WORK REQUEST => Since only the written part is wanted, repeat the records exactly and omit the pictures.

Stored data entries
◇ ◇ ◇ ◇ ◇ ◇ ◇
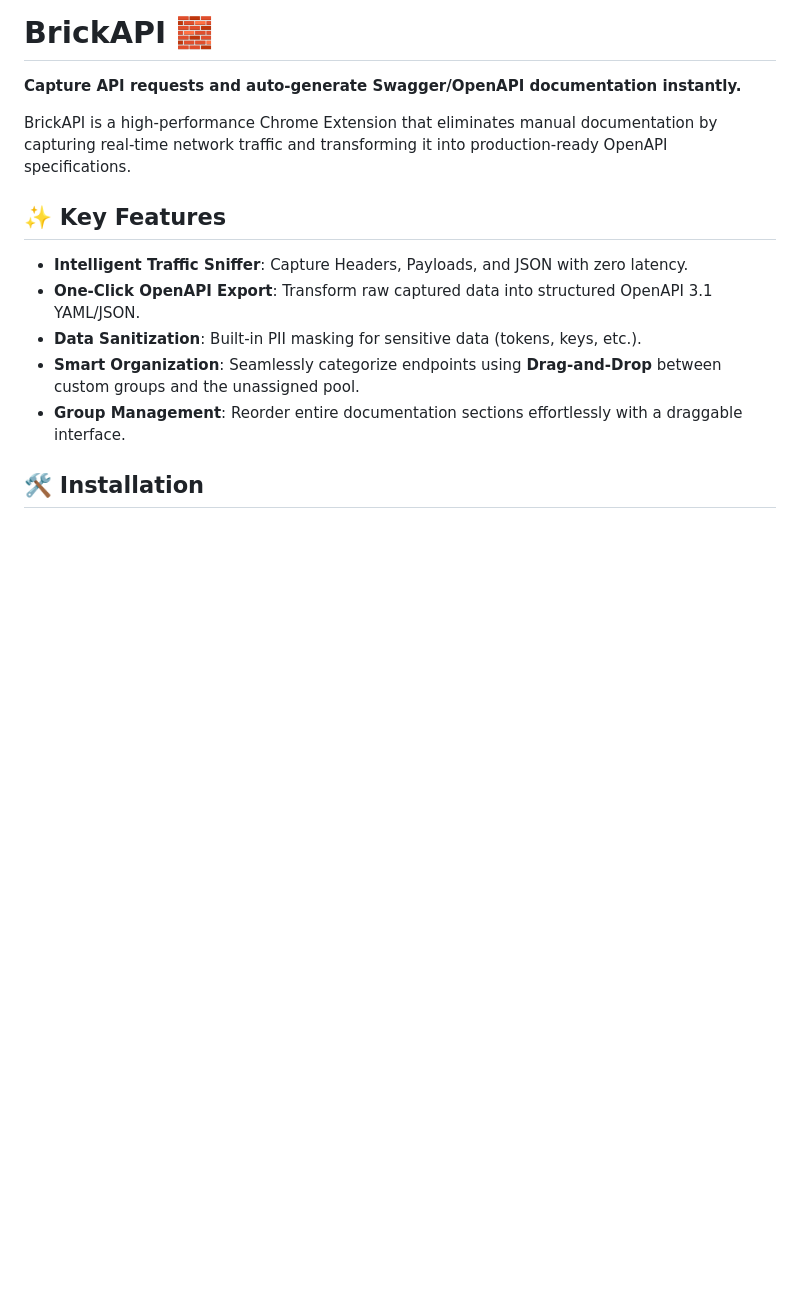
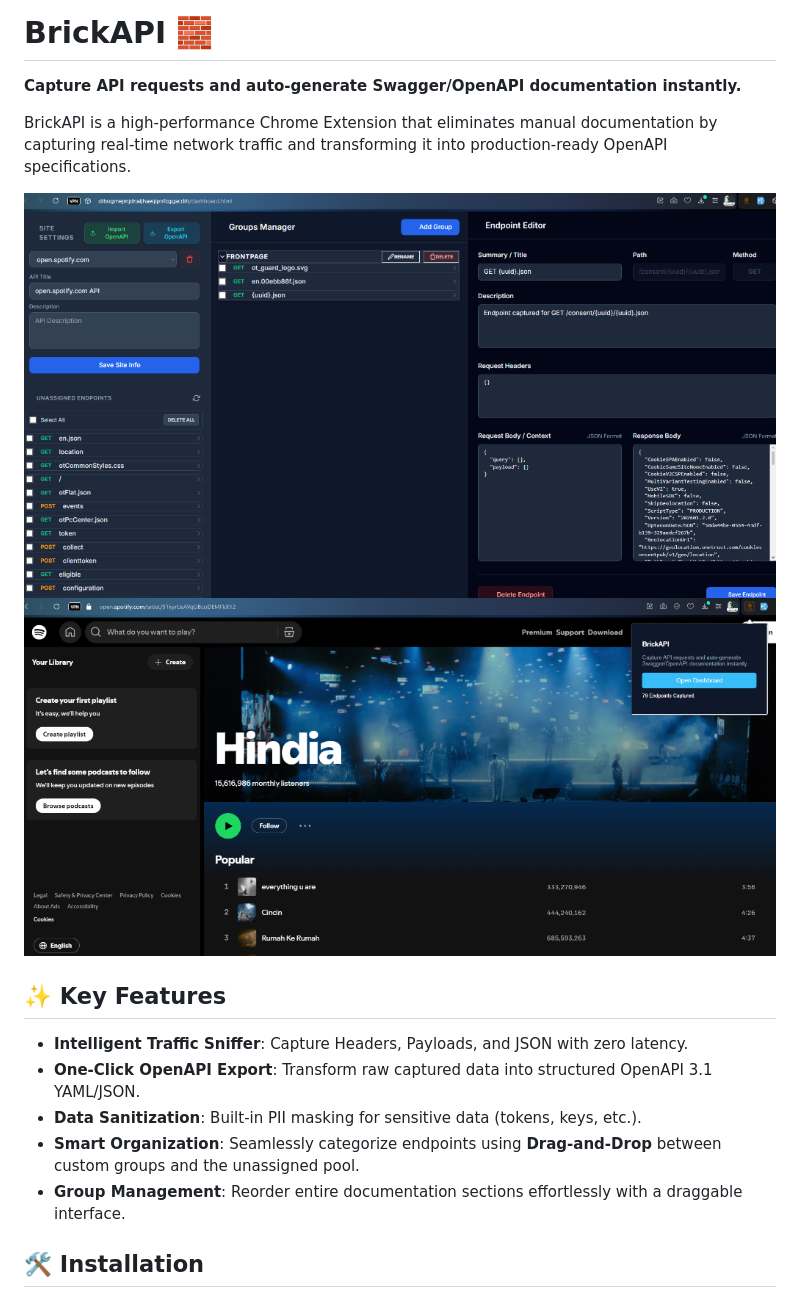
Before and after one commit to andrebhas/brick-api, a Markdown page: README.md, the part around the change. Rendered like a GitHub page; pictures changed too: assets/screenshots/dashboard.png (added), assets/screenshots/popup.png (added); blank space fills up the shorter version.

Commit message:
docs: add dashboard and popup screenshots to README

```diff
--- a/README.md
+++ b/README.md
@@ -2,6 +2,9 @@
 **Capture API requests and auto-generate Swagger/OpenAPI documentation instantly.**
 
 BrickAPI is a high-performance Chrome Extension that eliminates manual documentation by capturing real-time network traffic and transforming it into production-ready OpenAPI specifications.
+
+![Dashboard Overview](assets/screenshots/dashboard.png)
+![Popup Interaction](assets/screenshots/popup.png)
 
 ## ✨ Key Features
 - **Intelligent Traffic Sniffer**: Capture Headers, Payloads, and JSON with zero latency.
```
◇ ◇ ◇ ◇ ◇ ◇ ◇
OUTPUT OF THE TASK =>
Before and after one commit to andrebhas/brick-api, a Markdown page: README.md, the part around the change. Rendered like a GitHub page; pictures changed too: assets/screenshots/dashboard.png (added), assets/screenshots/popup.png (added); blank space fills up the shorter version.

Commit message:
docs: add dashboard and popup screenshots to README

```diff
--- a/README.md
+++ b/README.md
@@ -2,6 +2,9 @@
 **Capture API requests and auto-generate Swagger/OpenAPI documentation instantly.**
 
 BrickAPI is a high-performance Chrome Extension that eliminates manual documentation by capturing real-time network traffic and transforming it into production-ready OpenAPI specifications.
+
+![Dashboard Overview](assets/screenshots/dashboard.png)
+![Popup Interaction](assets/screenshots/popup.png)
 
 ## ✨ Key Features
 - **Intelligent Traffic Sniffer**: Capture Headers, Payloads, and JSON with zero latency.
```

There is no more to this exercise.